### What the exercise asks
The output must match the entries below exactly, with pictures removed.
┌──
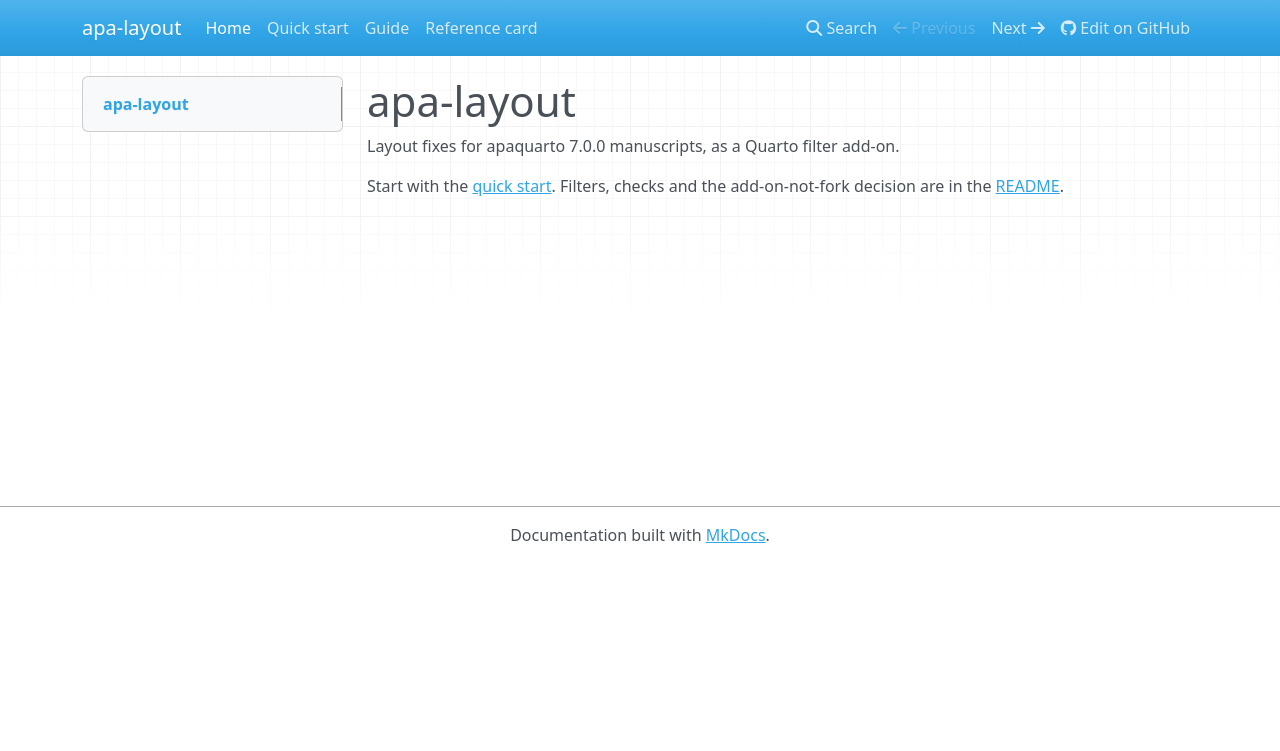
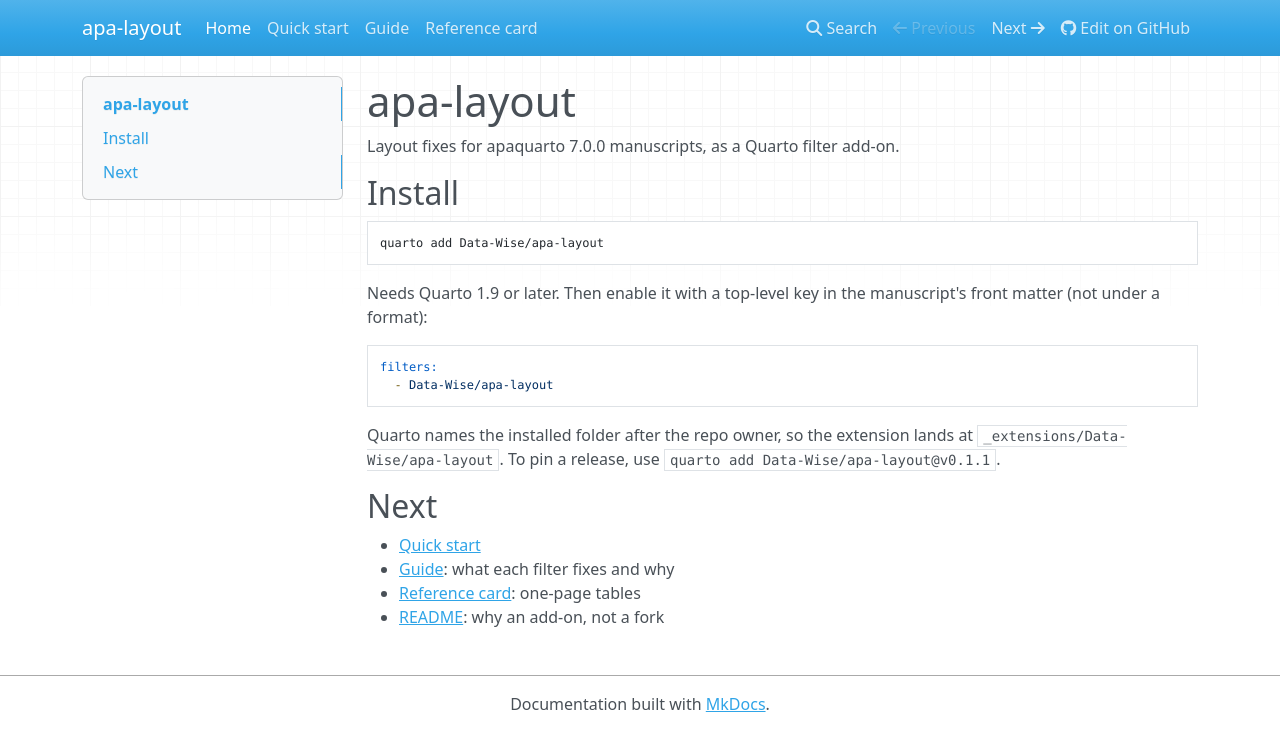
Before and after one commit to Data-Wise/apa-layout, an MkDocs documentation site: the page built from docs/index.md, in a window 1280 px wide. Shown: the top 751 px of the page. Built offline with MkDocs 1.6.1, drawn with Linux system fonts in a browser that asks for light colours; nearby versions of some CDN libraries.

Commit message:
docs: Install section first in README and the docs index
Co-Authored-By: Claude Sonnet 5.5 <noreply@anthropic.com>

````diff
--- a/docs/index.md
+++ b/docs/index.md
@@ -2,6 +2,28 @@
 
 Layout fixes for apaquarto 7.0.0 manuscripts, as a Quarto filter add-on.
 
-Start with the [quick start](QUICK-START.md). Filters, checks and the
-add-on-not-fork decision are in the
-[README](https://github.com/Data-Wise/apa-layout#readme).
+## Install
+
+```bash
+quarto add Data-Wise/apa-layout
+```
+
+Needs Quarto 1.9 or later. Then enable it with a top-level key in the
+manuscript's front matter (not under a format):
+
+```yaml
+filters:
+  - Data-Wise/apa-layout
+```
+
+Quarto names the installed folder after the repo owner, so the extension lands
+at `_extensions/Data-Wise/apa-layout`. To pin a release, use
+`quarto add Data-Wise/apa-layout@v0.1.1`.
+
+## Next
+
+- [Quick start](QUICK-START.md)
+- [Guide](guide/apa-layout.md): what each filter fixes and why
+- [Reference card](reference/REFCARD-APA-LAYOUT.md): one-page tables
+- [README](https://github.com/Data-Wise/apa-layout#readme): why an add-on,
+  not a fork
````
Also changed, not shown: CHANGELOG.md (+3 -0 lines), README.md (+24 -19 lines).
└──
### Result of this exercise
Before and after one commit to Data-Wise/apa-layout, an MkDocs documentation site: the page built from docs/index.md, in a window 1280 px wide. Shown: the top 751 px of the page. Built offline with MkDocs 1.6.1, drawn with Linux system fonts in a browser that asks for light colours; nearby versions of some CDN libraries.

Commit message:
docs: Install section first in README and the docs index
Co-Authored-By: Claude Sonnet 5.5 <noreply@anthropic.com>

````diff
--- a/docs/index.md
+++ b/docs/index.md
@@ -2,6 +2,28 @@
 
 Layout fixes for apaquarto 7.0.0 manuscripts, as a Quarto filter add-on.
 
-Start with the [quick start](QUICK-START.md). Filters, checks and the
-add-on-not-fork decision are in the
-[README](https://github.com/Data-Wise/apa-layout#readme).
+## Install
+
+```bash
+quarto add Data-Wise/apa-layout
+```
+
+Needs Quarto 1.9 or later. Then enable it with a top-level key in the
+manuscript's front matter (not under a format):
+
+```yaml
+filters:
+  - Data-Wise/apa-layout
+```
+
+Quarto names the installed folder after the repo owner, so the extension lands
+at `_extensions/Data-Wise/apa-layout`. To pin a release, use
+`quarto add Data-Wise/apa-layout@v0.1.1`.
+
+## Next
+
+- [Quick start](QUICK-START.md)
+- [Guide](guide/apa-layout.md): what each filter fixes and why
+- [Reference card](reference/REFCARD-APA-LAYOUT.md): one-page tables
+- [README](https://github.com/Data-Wise/apa-layout#readme): why an add-on,
+  not a fork
````
Also changed, not shown: CHANGELOG.md (+3 -0 lines), README.md (+24 -19 lines).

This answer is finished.